Seasons in the Southern Kalahari can be described in traditional terms - spring, summer, autumn and winter - but their true character and duration are very different from most other climates.
In Spring (September - October), the weather begins to warm, though a cold front can still sweep inland from the Cape; come prepared with a fleece for the evening..
Three-thorn thickets bloom with soft, tissue-like flowers, and blackthorn and honeybush blossoms scent the evening air. Barking geckos call for mates in a cacophony unique to the Kalahari, and meerkat pups emerge from their dens in anticipation of the rains.
Summer (November - March) brings hot days and mild evenings with only an occasional afternoon thunderstorm.
Rain is always unpredictable in the desert, but if you are fortunate enough to experience it, you will be astounded as the desert turns into a lush green spectacle glittering with golden trebles flowers.

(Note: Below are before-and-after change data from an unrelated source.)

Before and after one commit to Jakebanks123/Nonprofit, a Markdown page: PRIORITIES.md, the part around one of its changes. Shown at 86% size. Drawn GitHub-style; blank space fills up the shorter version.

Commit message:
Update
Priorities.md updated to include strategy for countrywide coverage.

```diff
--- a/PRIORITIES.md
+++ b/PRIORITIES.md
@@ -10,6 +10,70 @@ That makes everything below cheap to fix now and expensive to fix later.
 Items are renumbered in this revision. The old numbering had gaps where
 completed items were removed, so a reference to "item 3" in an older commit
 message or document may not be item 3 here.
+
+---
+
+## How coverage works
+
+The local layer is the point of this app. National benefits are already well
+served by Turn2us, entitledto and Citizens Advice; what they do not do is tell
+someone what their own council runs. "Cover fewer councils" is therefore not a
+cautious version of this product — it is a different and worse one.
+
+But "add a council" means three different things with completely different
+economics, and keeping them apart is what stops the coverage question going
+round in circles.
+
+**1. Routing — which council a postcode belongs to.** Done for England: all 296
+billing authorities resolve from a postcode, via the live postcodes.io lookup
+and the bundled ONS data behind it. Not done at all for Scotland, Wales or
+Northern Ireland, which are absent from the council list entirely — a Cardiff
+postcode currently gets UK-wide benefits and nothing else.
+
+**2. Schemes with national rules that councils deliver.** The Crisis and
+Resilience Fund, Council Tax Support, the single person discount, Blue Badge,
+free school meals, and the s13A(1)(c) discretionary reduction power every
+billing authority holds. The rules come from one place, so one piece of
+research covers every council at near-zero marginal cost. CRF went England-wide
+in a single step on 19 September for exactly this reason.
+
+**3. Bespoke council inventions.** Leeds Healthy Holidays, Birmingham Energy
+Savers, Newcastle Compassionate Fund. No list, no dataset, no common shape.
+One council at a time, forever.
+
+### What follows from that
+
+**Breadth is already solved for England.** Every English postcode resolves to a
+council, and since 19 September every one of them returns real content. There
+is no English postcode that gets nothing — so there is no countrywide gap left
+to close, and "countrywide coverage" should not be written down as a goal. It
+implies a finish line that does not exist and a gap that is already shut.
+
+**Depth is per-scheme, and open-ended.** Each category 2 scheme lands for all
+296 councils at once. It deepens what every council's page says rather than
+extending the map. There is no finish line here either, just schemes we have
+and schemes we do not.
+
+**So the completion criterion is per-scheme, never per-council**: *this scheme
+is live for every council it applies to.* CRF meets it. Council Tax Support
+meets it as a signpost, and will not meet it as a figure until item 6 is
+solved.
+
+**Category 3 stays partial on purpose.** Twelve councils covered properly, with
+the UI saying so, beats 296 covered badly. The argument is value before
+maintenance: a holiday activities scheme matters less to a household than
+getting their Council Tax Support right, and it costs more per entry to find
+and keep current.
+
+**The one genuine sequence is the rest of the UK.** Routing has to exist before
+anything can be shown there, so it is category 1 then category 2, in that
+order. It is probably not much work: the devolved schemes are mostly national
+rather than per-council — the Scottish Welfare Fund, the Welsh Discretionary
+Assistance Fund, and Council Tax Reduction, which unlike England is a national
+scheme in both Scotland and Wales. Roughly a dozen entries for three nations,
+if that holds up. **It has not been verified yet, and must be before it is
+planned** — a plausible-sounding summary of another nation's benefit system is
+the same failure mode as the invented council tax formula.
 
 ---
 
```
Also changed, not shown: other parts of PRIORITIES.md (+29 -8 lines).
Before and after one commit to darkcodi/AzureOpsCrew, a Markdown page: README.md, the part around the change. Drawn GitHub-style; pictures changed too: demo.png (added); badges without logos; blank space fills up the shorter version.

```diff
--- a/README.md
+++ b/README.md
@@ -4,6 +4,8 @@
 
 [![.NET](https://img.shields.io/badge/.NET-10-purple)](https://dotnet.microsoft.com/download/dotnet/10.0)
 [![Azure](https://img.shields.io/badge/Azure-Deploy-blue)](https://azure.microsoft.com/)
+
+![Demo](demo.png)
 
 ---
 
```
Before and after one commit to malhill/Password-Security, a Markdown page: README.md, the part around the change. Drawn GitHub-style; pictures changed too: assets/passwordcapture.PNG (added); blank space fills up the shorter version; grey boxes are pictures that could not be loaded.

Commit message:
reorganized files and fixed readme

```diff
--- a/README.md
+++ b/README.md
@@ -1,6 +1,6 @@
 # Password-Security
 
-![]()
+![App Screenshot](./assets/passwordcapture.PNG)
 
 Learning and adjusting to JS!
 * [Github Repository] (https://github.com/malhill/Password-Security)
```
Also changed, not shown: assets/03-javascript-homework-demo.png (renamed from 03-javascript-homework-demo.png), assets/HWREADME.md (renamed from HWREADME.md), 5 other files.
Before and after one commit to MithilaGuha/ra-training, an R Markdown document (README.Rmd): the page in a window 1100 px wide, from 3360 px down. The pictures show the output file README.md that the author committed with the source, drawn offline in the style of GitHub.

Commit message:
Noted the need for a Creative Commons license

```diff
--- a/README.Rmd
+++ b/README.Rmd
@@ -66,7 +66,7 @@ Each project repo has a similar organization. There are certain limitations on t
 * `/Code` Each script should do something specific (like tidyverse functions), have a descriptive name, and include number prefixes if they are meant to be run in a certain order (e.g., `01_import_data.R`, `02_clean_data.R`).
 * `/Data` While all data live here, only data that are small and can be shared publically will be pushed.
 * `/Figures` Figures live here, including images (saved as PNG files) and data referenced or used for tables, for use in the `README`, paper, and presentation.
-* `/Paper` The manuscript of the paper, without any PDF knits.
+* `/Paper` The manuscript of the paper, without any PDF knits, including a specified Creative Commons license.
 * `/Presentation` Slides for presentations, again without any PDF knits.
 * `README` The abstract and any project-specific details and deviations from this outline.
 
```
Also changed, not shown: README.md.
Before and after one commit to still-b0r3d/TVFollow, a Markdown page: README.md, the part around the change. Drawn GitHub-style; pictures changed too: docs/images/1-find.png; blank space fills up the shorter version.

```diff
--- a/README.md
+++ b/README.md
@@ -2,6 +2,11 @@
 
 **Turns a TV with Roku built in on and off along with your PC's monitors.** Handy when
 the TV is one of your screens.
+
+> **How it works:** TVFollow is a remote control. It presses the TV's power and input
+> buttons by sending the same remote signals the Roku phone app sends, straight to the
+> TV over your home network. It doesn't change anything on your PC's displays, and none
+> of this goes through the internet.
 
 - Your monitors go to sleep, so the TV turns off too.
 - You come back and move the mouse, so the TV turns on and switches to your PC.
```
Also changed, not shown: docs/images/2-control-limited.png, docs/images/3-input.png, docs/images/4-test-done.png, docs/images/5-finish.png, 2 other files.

Many of the antelope calf early in summer, and signs of new life abound. Jackals and foxes bring their pups above ground after the first rains to enjoy prolific insect life. Migrant birds such as cuckoos and lanner falcons arrive at Tswalu, making bird watching especially exciting.
In Autumn (April - May), the days become mild and the evenings cool. With luck, there may even be some late season’s rains.
This is the greenest time of the year; the savannahs take on a beautiful silkiness as the grasses surrender their seeds to gentle breezes.
Autumn is the time of the rut as antelope such as impala, in peak physical condition, begin a frenzy of fighting to establish territories and claim mates. Animals that hibernate through the short winter (such as leguaans and leopard tortoises) become very active, eating as much as they can before the first frost.
Winter (June - August) sees temperatures cool. The first frost falls as nighttime temperatures occasionally drop below freezing, though the daytime will still be pleasantly warm.
Conditions become very dry as humidity disappears. As the grasses and thorn bushes dry out, so sightings of rarer, smaller mammals such as aardvark, aardwolf and pangolin increase as they emerge into daylight.
Dust devils (small swirling dust storms) drift across the sand dunes. The clear evenings of winter offer the best stargazing spectacle under the Kalahari’s breathtaking “diamond skies”.
No matter the season, the Kalahari promises thrilling sights you won’t find anywhere else on Earth.